Coroner’s reports obtained by The Australian confirmed Felicia had traces of the “prescribed anti-depressant” Venlafaxine in her system when she died, and Zoe had been taking the anti-depressant Zoloft for a number of months prior to her death.
Zoloft and Venlafaxine have been banned for use by under-18s by the Medicines and Healthcare Products Regulatory Agency in Britain because of concerns they could increase the risk of suicide.
They can be prescribed to juveniles in Australia under the “off-label prescription” rules, but in 2004 Australia’s Adverse Drug Reaction Advisory Committee warned that Venlafaxine and Sertraline (Zoloft) had been linked to an increased risk of suicide and self-harm among children and adolescents.
AADRAC also warned that any use should occur only with comprehensive management of the patient and include careful monitoring.
Zoe was taking Zoloft despite her history of self-harm, overdosing on painkillers and illicit drug use – even after she had been assisted by Child Safety Services officials to live in a residence with two very young children without a responsible adult present. Two months before her death, Zoe had been subject to a Child Safety Services care order effectively putting her under the supervision of government officials.

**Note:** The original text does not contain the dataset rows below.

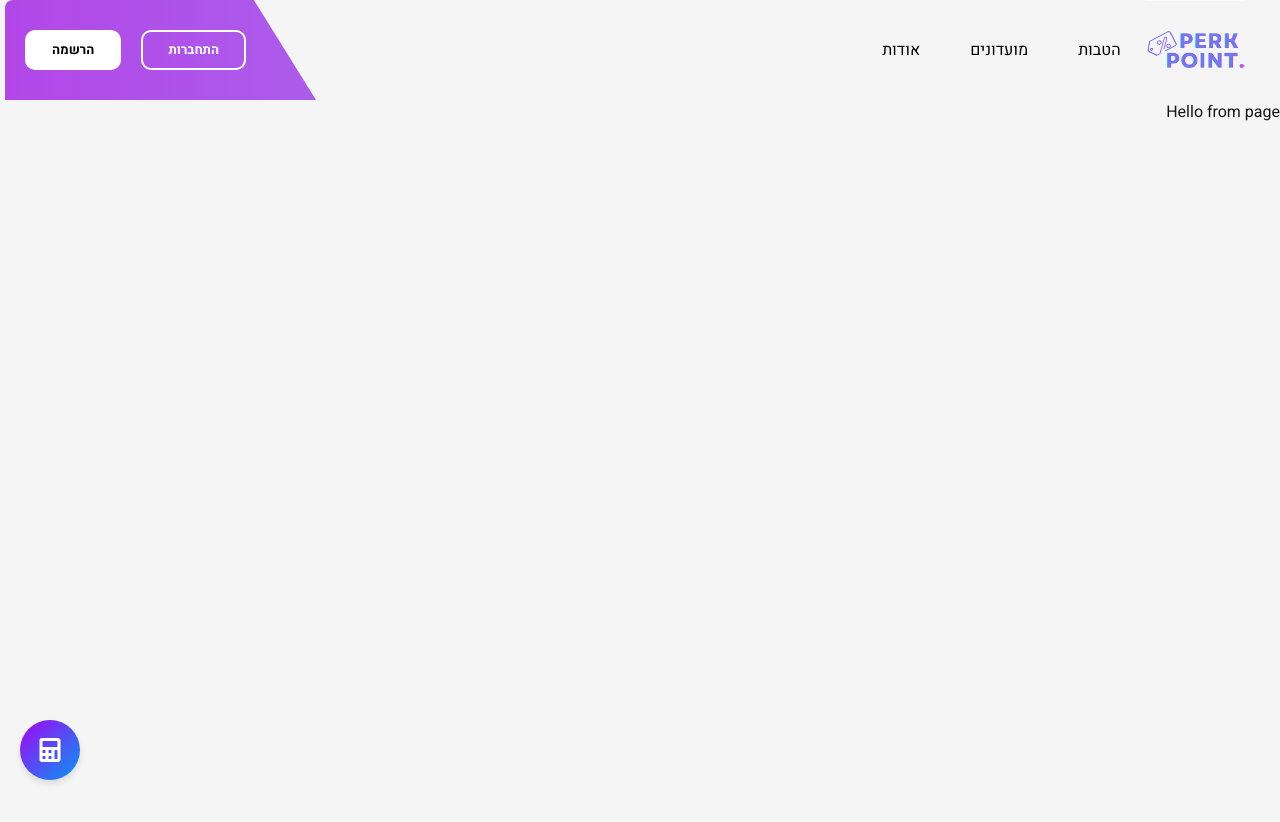
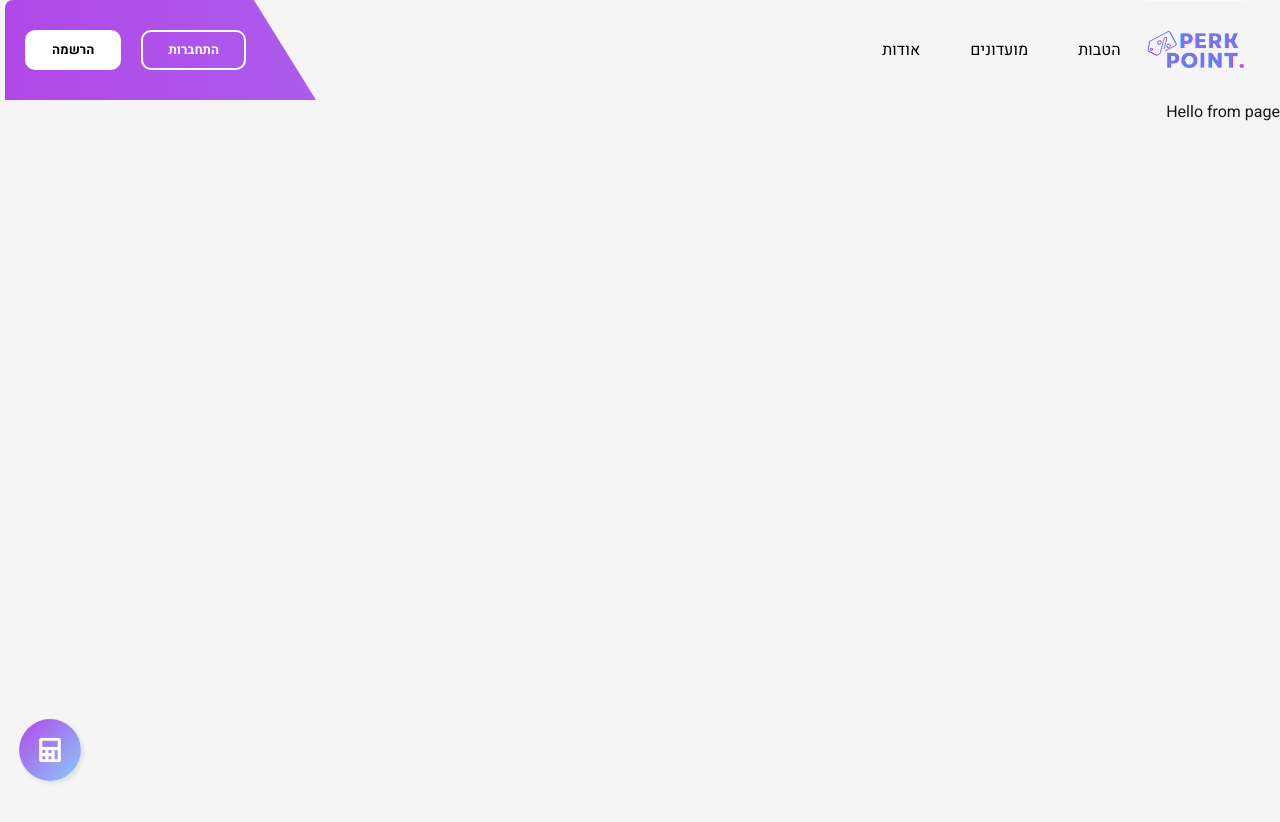
Before and after one commit to onico100/perk-point, a Next.js app: page / in a window 1280 px wide. In both pictures the pointer is over the button 50 px from the left and 750 px from the top of the page. Shown: the top 822 px of the page. Built offline with nearby package versions, Linux system fonts and the light colour scheme.

Commit message:
calc button finish

```diff
--- a/src/styles/Calc.module.css
+++ b/src/styles/Calc.module.css
@@ -207,8 +207,8 @@ label + input {
 }
 
 .calcButton button:hover {
-  background: linear-gradient(to bottom right, #a404f5, #0497f2);
-  border-radius: 50%;
+  transform: scale(1.03);
+  box-shadow: 2px 2px 5px rgba(0, 0, 0, 0.1);
 }
 .calcButtonIcon {
   font-size: 24px;
```
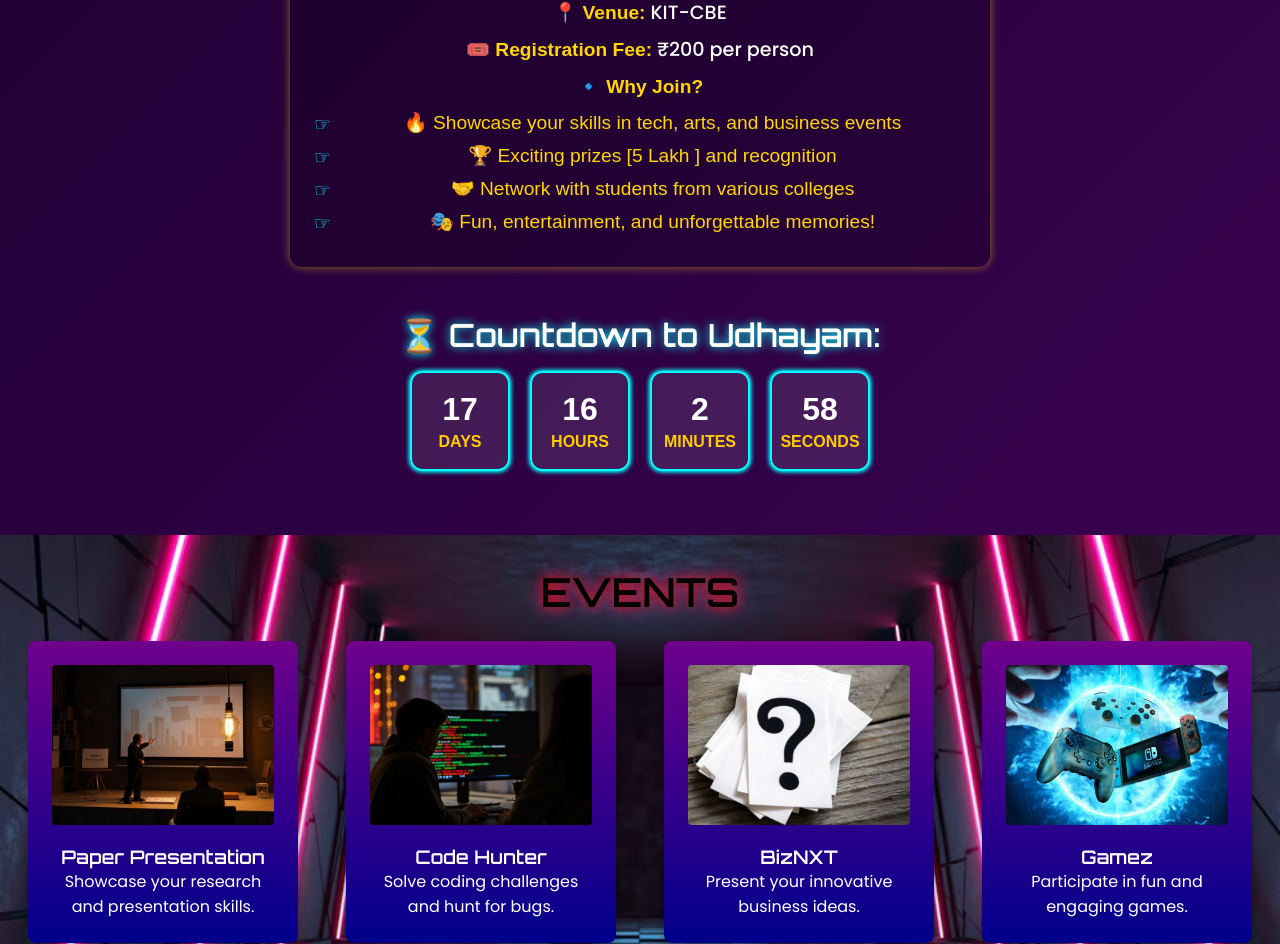
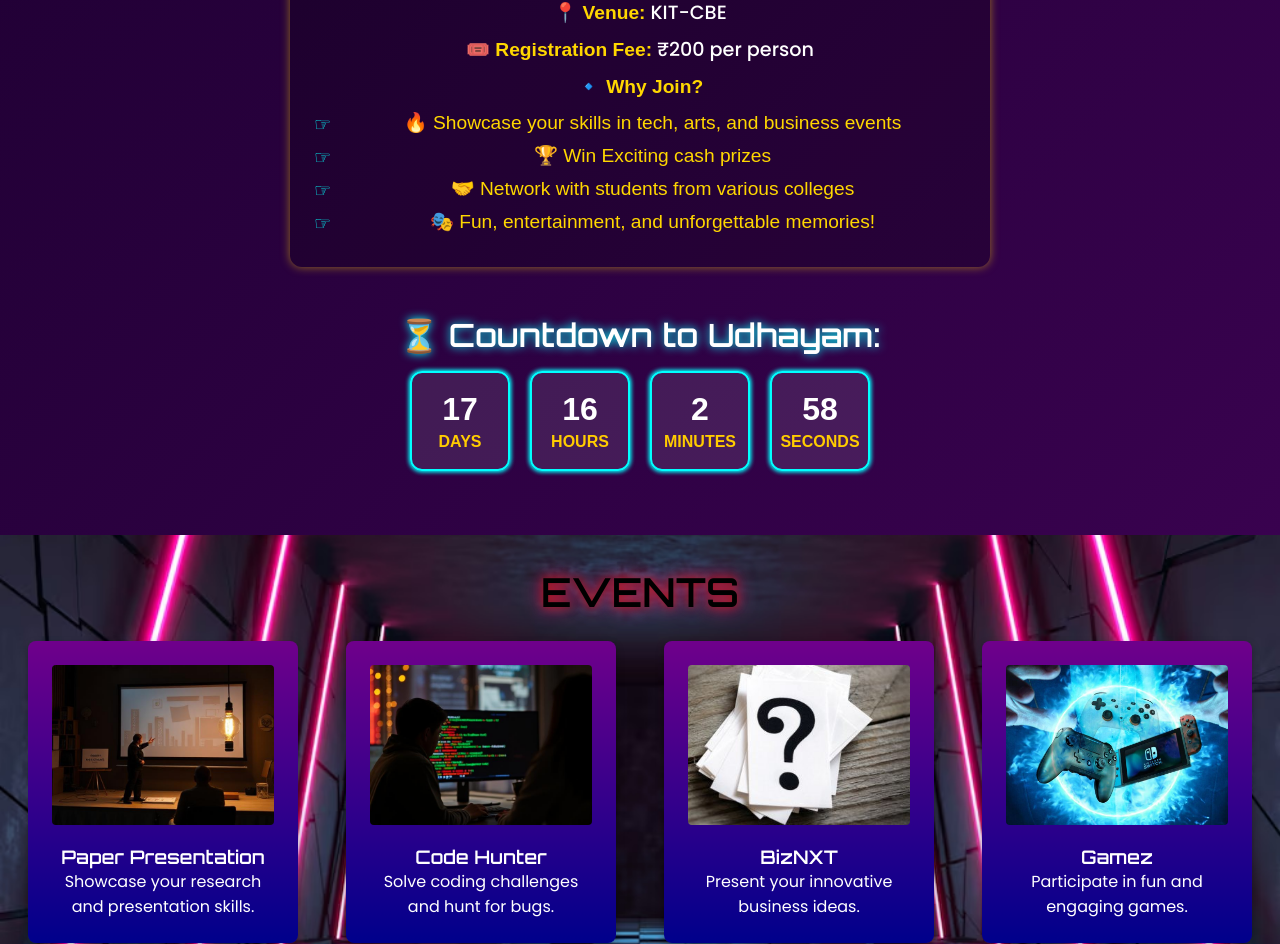
Before and after one commit to kamalesh-E08/Udayam, a React (Vite) app: page / in a window 1280 px wide. Shown: the part 1515-2459 px from the top of the page. Built offline with nearby package versions, Linux system fonts and the light colour scheme.

Commit message:
prize commit

```diff
--- a/src/Components/About.jsx
+++ b/src/Components/About.jsx
@@ -40,7 +40,7 @@ const About = () => {
           <p><strong>🔹 Why Join?</strong></p>
           <ul className="about-list">
             <li>🔥 Showcase your skills in tech, arts, and business events</li>
-            <li>🏆 Exciting prizes [5 Lakh ] and recognition</li>
+            <li>🏆 Win Exciting cash prizes </li>
             <li>🤝 Network with students from various colleges</li>
             <li>🎭 Fun, entertainment, and unforgettable memories!</li>
           </ul>
```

Felicia’s death occurred after she had been denied foster care by Child Safety Services officials and had resorted to living on the streets in order to escape abuse.
Adelaide psychiatry professor Jon Jureidini said there were many reasons to be concerned about the prescription of such drugs to the girls.
“We should be very cautious about prescribing anti-depressants to young people in any circumstances and we should be doubly cautious when the medicine is not being properly supervised or we don’t know what else these kids might be taking in the way of other drugs or whatever,” Professor Jureidini said.
“Venlafaxine is not a drug that should be used in young people because it does seem to be a more risky drug than ordinary SSRIs (selective Seratonin re-uptake inhibitors).”
Venlafaxine has featured in suicide cases such as that of Perth newsreader Charmaine Dragun, who had been prescribed the drug among others prior to her death in 2007.
As recently as 2008 in Victoria, a mother sued a local doctor after her daughter tried to kill herself six times after being prescribed Zoloft. The mother received a confidential settlement.
This week Zoe’s mother, Tracey-Lee McSweeney, told The Australian that on the day Zoe died the girl told her about forgetting to take her medication but having then made up for it by taking some more. She said she had not had control over her daughter as the department had taken over her daughter’s care.
Queensland’s Communities Department, which includes Child Safety Services, yesterday declined to comment, saying the girls’ use of prescription drugs was “a medical matter and appropriately handled by doctors”.
A spokesman refused to say how many of the 8025 children in Queensland who were in state care might be on such drugs or what, if any, policy was in place to ensure their medication was appropriately supervised.
A spokeswoman for Pfizer said: “We are now taking immediate steps to report these two adverse events, including notifying the TGA within 15 days in accordance with local regulations. We will also update our own global safety database within one business day.”